Purpose of Review: Many surface antigens have been previously used to identify hematopoietic stem cells or cellular elements of the hematopoietic niche. However, to date, not a single surface marker has been identified as a common marker expressed on murine and human hematopoietic stem cells and on cells of the hematopoietic niche. Recently, a few laboratories, including ours, recognized the importance of CD166 as a functional marker on both stem cells and osteoblasts and have begun to characterize the role of CD166 in hematopoiesis. RECENT FINDINGS: Expression of CD166 on hematopoietic cells and cells in the marrow microenvironment was first reported more than a decade ago.
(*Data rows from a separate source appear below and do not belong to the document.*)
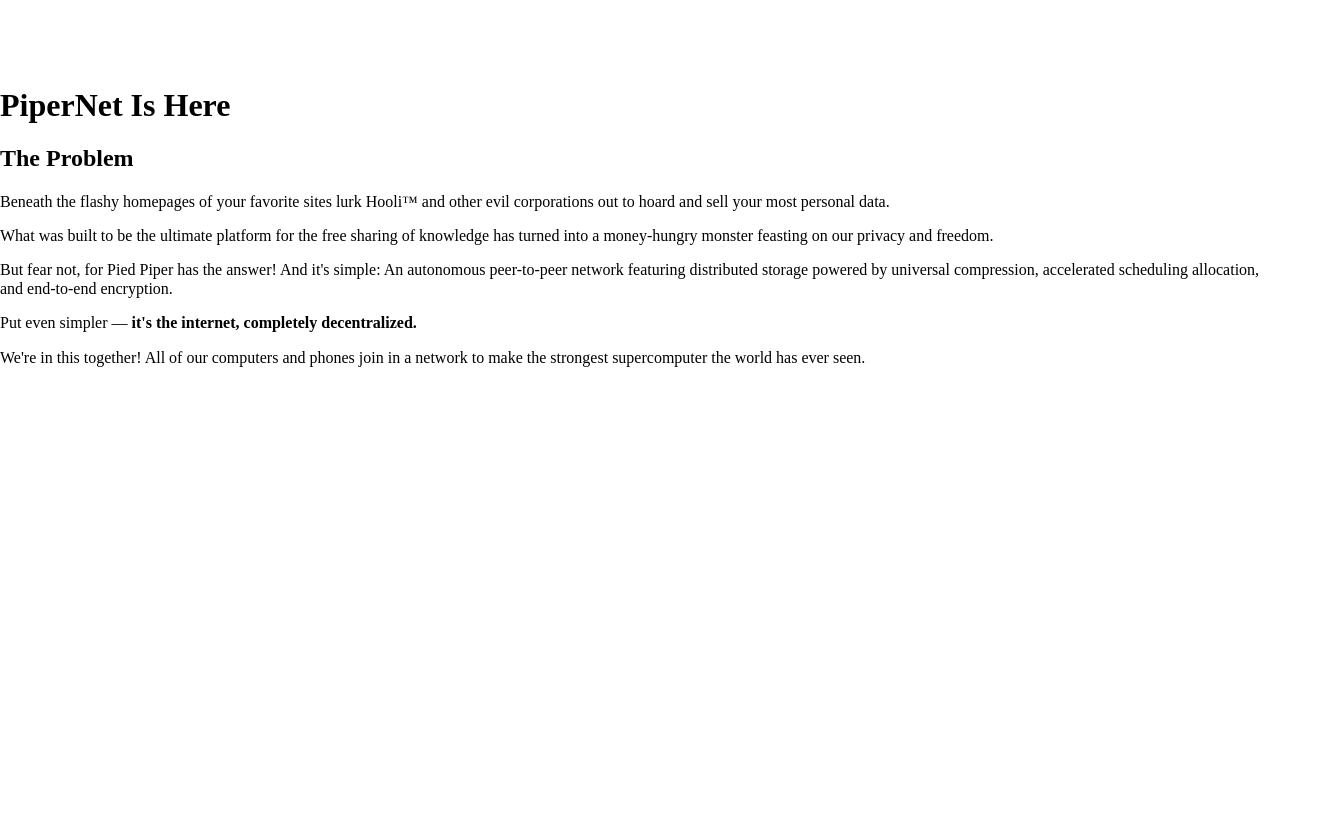
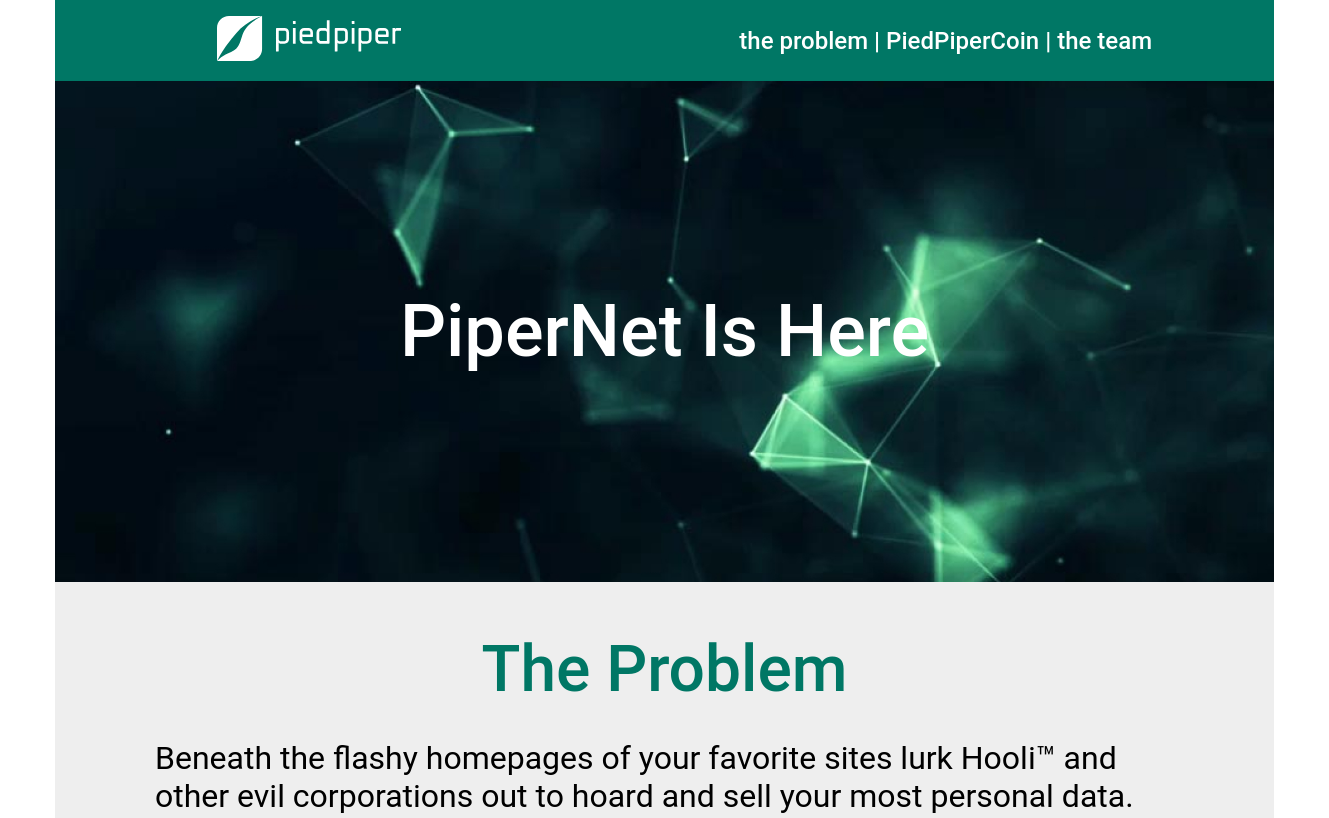
Before and after one commit to h1ze/HTML-CSS, a plain HTML site: page CSS_HW_4/index.html in a window 1280 px wide. Shown: the top 818 px of the page, 1329 px wide, since content can reach past the window. Drawn offline with nearby package versions, Linux system fonts and the light colour scheme.

Commit message:
update style.css

```diff
--- a/CSS_HW_4/style.css
+++ b/CSS_HW_4/style.css
@@ -1,14 +1,22 @@
 @import url("normalize.css");
 
-header {
-  padding: 5px;
-  margin: 0;
+.content_block {
+  width: 1219px;
+  padding: 0px 55px;
+  margin: 0px;
+}
+
+.rectangle {
+  margin: 0px;
   background: #007765;
   position: sticky;
+  display: flex;
+  justify-content: space-between;
+  align-items: center;
 }
 
 .header_text {
-  float: right;
+  padding-right: 10%;
   font-family: "Roboto";
   font-style: normal;
   font-weight: 500;
@@ -16,8 +24,74 @@ header {
   line-height: 28px;
   /* identical to box height */
   color: #ffffff;
+  min-width: 400px;
 }
 
-figure {
-  text-align: left;
+.Logo {
+  display: block;
+  padding-left: 10%;
+  min-width: 300px;
+  position: relative;
 }
+
+.secondLogo {
+  position: absolute;
+}
+
+.phone_logo {
+  background-image: url(img/image-7.jpg); /*Установит фон элемента*/
+  background-size: cover; /*Масштабирует фоновое изображение, согласно заданным размерам*/
+  padding-top: 160px; /*Устанавливает значение поля от верхнего края содержимого элемента*/
+  padding-bottom: 160px; /*Устанавливает значение поля от нижнего края содержимого элемента*/
+}
+
+.main_title {
+  text-align: center;
+  font-family: "Roboto";
+  font-style: normal;
+  font-weight: 500;
+  font-size: 72px;
+  line-height: 84px;
+  color: #ffffff;
+  min-width: 400px;
+}
+
+.problem {
+  padding: 50px 100px;
+  background: #eeeeee;
+  font-family: "Roboto";
+  font-style: normal;
+  font-weight: 400;
+  font-size: 32px;
+  line-height: 38px;
+  color: #000000;
+}
+
+.second_title {
+  margin: 0;
+  font-family: "Roboto";
+  font-style: normal;
+  font-weight: 500;
+  font-size: 64px;
+  line-height: 75px;
+  color: #007765;
+  text-align: center;
+  min-width: 400px;
+}
+
+.third_block {
+  background-image: url(img/image-6.jpg); /*Установит фон элемента*/
+  background-size: cover; /*Масштабирует фоновое изображение, согласно заданным размерам*/
+  padding-top: 128px; /*Устанавливает значение поля от верхнего края содержимого элемента*/
+  padding-bottom: 128px; /*Устанавливает значение поля от нижнего края содержимого элемента*/
+}
+
+.third_text {
+  font-family: "Roboto";
+  font-style: italic;
+  font-weight: 500;
+  font-size: 48px;
+  line-height: 56px;
+  text-align: center;
+  color: #ffffff;
+}
```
Lately, however, a more prominent role for CD166 in normal hematopoiesis and in cancer biology including metastasis began to emerge. This review will cover the significance of CD166 in identifying normal hematopoietic stem cells and cells of the hematopoietic niche and highlight how CD166-mediated homophilic interactions between both cell types may be critical for stem cell function. SUMMARY: The conserved homology between murine and human CD166 and its involvement in metastasis provides an excellent bridge for translational investigations aimed at enhancing stem cell engraftment and clinical utility of stem cells and at using CD166 as a therapeutic target in cancer.
- Activated leukocyte cell adhesion molecule
- Hematopoietic niche
- Hematopoietic stem cells
ASJC Scopus subject areas